Sharon Kapambwe who helped to start the cervical cancer prevention programme in Zambia and now has overall responsibility for cancer prevention, said that outside support is welcome – but it must link to initiatives being pursued in the countries.
Global partners often hold talks at ministerial level without meeting professionals working on country cancer strategies, she says, and as a result their projects are not sustainable.
“Most global leaders and most organisations coming into a country simply have a one off meeting with a Minister of Finance or The Minister of Health. I think it is about time that when you are having these discussions as global leaders at national level that the team that works around these political leaders is equally informed.
“The Minister of Health and the Minister of Finance are the key political leaders in the ministry who are giving the mission and the agenda. But it is also important [to meet] the people who work with them…. The people on the ground will know who actually moves these decisions and who the minister talk to when they need to make a decision. Those are the people who are usually missing in the picture.

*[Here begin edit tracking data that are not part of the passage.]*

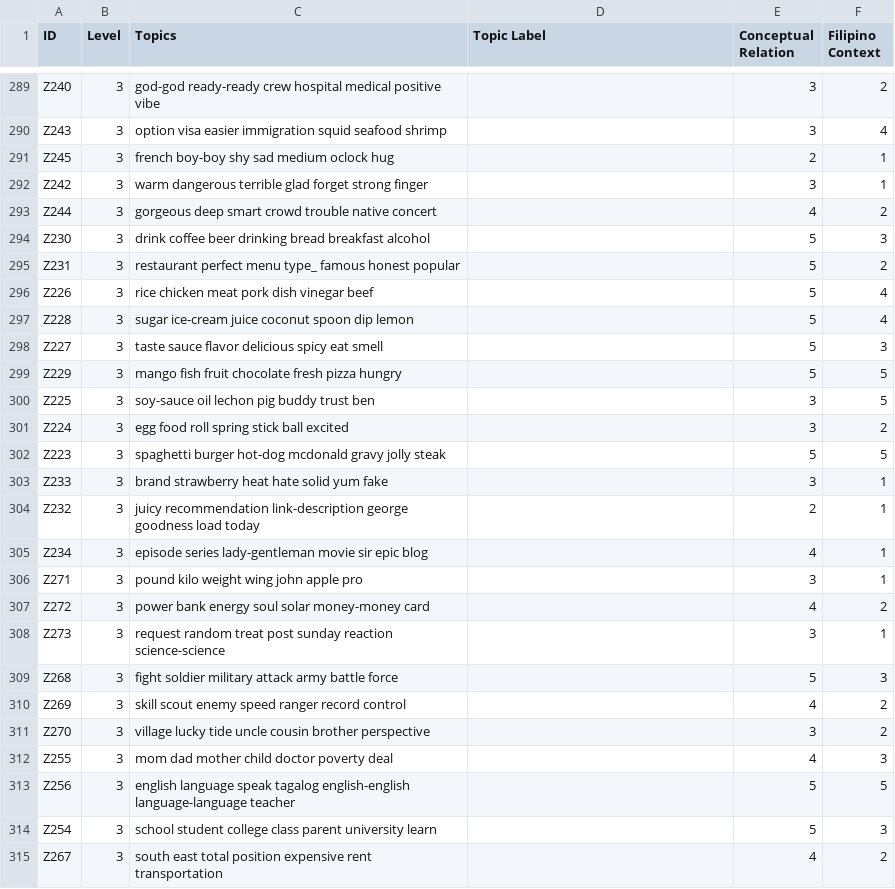
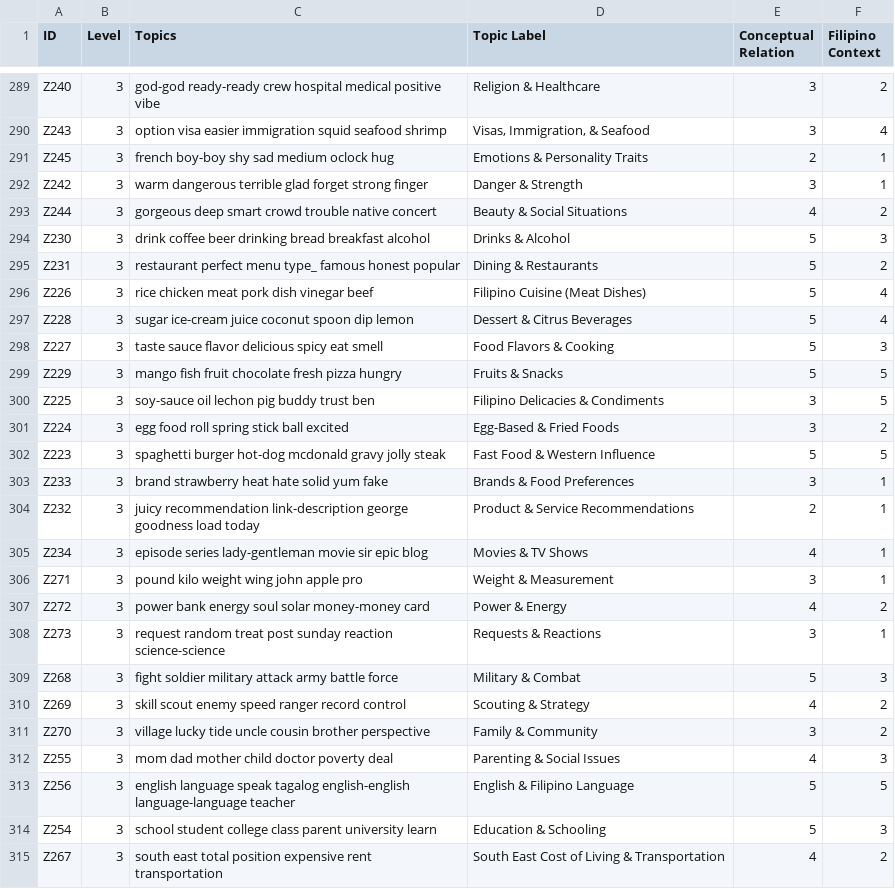
Before and after one commit to gzachr/Thesis-Topic-Modeling, a CSV file: HLTM/!DEMO/1800-quali-criteria.csv, drawn as a sheet; only a part is shown, gaps mark what is left out; the diff covers the shown part only; the diff names each change by its address in the sheet, - before the commit and + after, or states it on an @@ line.

```diff
--- a/HLTM/!DEMO/1800-quali-criteria.csv
+++ b/HLTM/!DEMO/1800-quali-criteria.csv
-D289 (Topic Label): (empty)
+D289 (Topic Label): Religion & Healthcare
-D290 (Topic Label): (empty)
+D290 (Topic Label): Visas, Immigration, & Seafood
-D291 (Topic Label): (empty)
+D291 (Topic Label): Emotions & Personality Traits
-D292 (Topic Label): (empty)
+D292 (Topic Label): Danger & Strength
-D293 (Topic Label): (empty)
+D293 (Topic Label): Beauty & Social Situations
-D294 (Topic Label): (empty)
+D294 (Topic Label): Drinks & Alcohol
-D295 (Topic Label): (empty)
+D295 (Topic Label): Dining & Restaurants
-D296 (Topic Label): (empty)
+D296 (Topic Label): Filipino Cuisine (Meat Dishes)
-D297 (Topic Label): (empty)
+D297 (Topic Label): Dessert & Citrus Beverages
-D298 (Topic Label): (empty)
+D298 (Topic Label): Food Flavors & Cooking
-D299 (Topic Label): (empty)
+D299 (Topic Label): Fruits & Snacks
-D300 (Topic Label): (empty)
+D300 (Topic Label): Filipino Delicacies & Condiments
-D301 (Topic Label): (empty)
+D301 (Topic Label): Egg-Based & Fried Foods
-D302 (Topic Label): (empty)
+D302 (Topic Label): Fast Food & Western Influence
-D303 (Topic Label): (empty)
+D303 (Topic Label): Brands & Food Preferences
-D304 (Topic Label): (empty)
+D304 (Topic Label): Product & Service Recommendations
-D305 (Topic Label): (empty)
+D305 (Topic Label): Movies & TV Shows
-D306 (Topic Label): (empty)
+D306 (Topic Label): Weight & Measurement
-D307 (Topic Label): (empty)
+D307 (Topic Label): Power & Energy
-D308 (Topic Label): (empty)
+D308 (Topic Label): Requests & Reactions
-D309 (Topic Label): (empty)
+D309 (Topic Label): Military & Combat
-D310 (Topic Label): (empty)
+D310 (Topic Label): Scouting & Strategy
-D311 (Topic Label): (empty)
+D311 (Topic Label): Family & Community
-D312 (Topic Label): (empty)
+D312 (Topic Label): Parenting & Social Issues
-D313 (Topic Label): (empty)
+D313 (Topic Label): English & Filipino Language
-D314 (Topic Label): (empty)
+D314 (Topic Label): Education & Schooling
-D315 (Topic Label): (empty)
+D315 (Topic Label): South East Cost of Living & Transportation
```
Also changed, not shown: 70 edited cells elsewhere in this file, 3 other files.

We talk to the top, but the bottom has no idea what we discussed.”
International programmes also need to examine the fellowships they offer to ensure that they are “sustainable programmes with local people involved”, says Sharon Kapambwe. “What you want to have in the long term is oncologists, that are trained, that are Zambian bred, and that are able to sustain this programme.”
Sharon Kapambwe, national coordinator for cancer prevention working in the Ministry of Health in Zambia, was interviewed at the World Oncology Forum meeting in Lugano, Switzerland.